posted: 1 April, 2016
Foreign direct investment (FDI) in India’s burgeoning eCommerce sector has been permitted for a number of years now. The catch, however, has been that those companies could engage exclusively in business-to-business (B2B) activities, leaving the potentially highly lucrative business-to-consumer (B2C) activities tantalisingly out of reach.
The intention was to force FDI-backed companies such as Flipkart and Amazon India towards operating in the country on a ‘marketplace’ rather than ‘inventory-led’ model, but it had rather unintended consequences. Creative ways were found whereby B2C activities were hived-off to wholly Indian-owned, seemingly independent, entities, thus enabling them to operate in both areas of the market simultaneously without flouting the rules (you can read more about this in our 2014 post, ‘eCommerce in India: Opening Pandora’s Box?’).

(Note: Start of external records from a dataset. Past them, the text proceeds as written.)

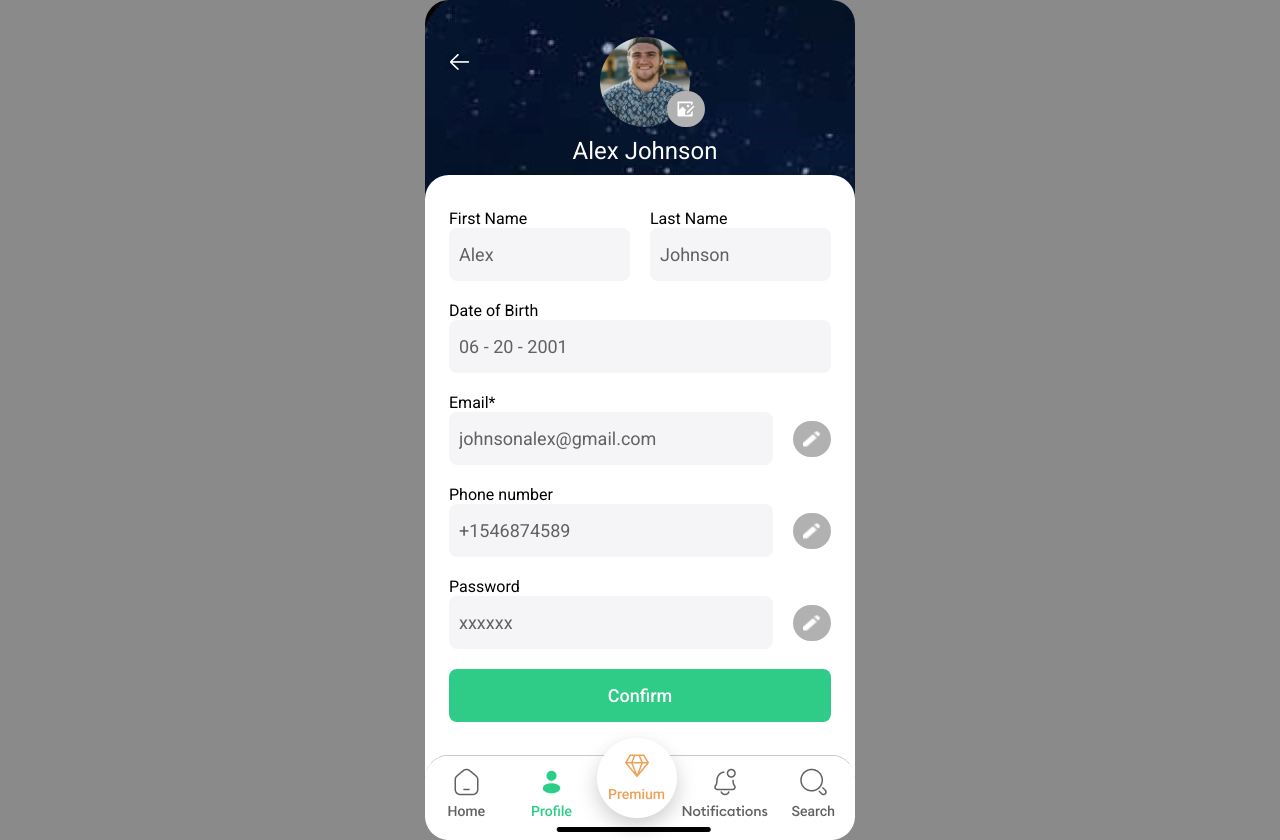
Repository: AytacSafarova/Task-figma-ui
Page: index.html
The author's editor kept a copy of each file at every save. The page is drawn from the files as they stood at one save, then again after a run of saves.
The browser window is 1280 px wide. The pictures show the whole page.

Above is the page before, as saved 2023-02-25 19:53:31.

After the next 2 saves:
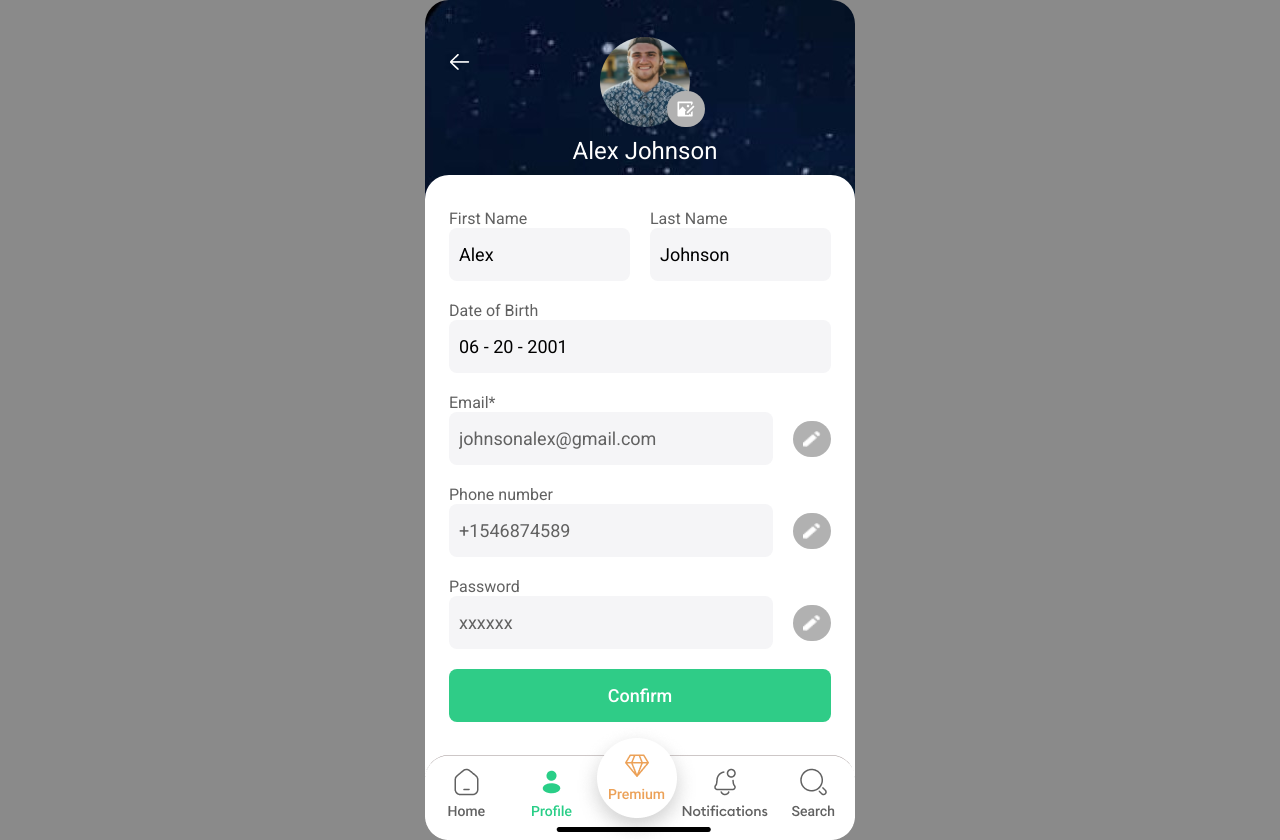
The 2 saves are shown as one change because they came seconds apart.
The last was saved 7 s later.
--- a/index.css
+++ b/index.css
@@ -104,7 +104,10 @@ input {
   ;
   font-size: 18px;
 }
-.bla
+.blackFont{
+    color: #000000
+    ;
+}
 label {
   display: block;
   color: #616161;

However this sleight of hand was challenged in late March when India’s Department of Industrial Policy and Promotion announced clarification of its policy. Amongst the amendments was that a ‘marketplace’ is no longer permitted to influence pricing on their platform (in theory easing the threat of ‘deep discounting’ to traditional ‘bricks-and-mortar’ retailers), and, most notably, “an E-commerce entity will not permit more than 25% of the sales affected (sic) through its marketplace from one vendor or their group companies.”
The largest vendor on Flipkart’s platform, WS Retail, is one of its own subsidiaries and is understood to be significantly above the new threshold, whilst the largest vendor on Amazon India’s platform, Cloudtail, a joint venture between Amazon.com and Catamaran Ventures, accounts for 40-50% of sales. Quite the conundrum.
So what’s next? If the past has taught us anything, expect to see an upturn in joint ventures and other arrangements with Indian companies in order to dilute their dependence on any single vendor.
As a quote ascribed to Kishore Biyani succinctly put it: “the difference between marketplace and inventory-based retail is one of accounting.” The game of whack-a-mole goes on…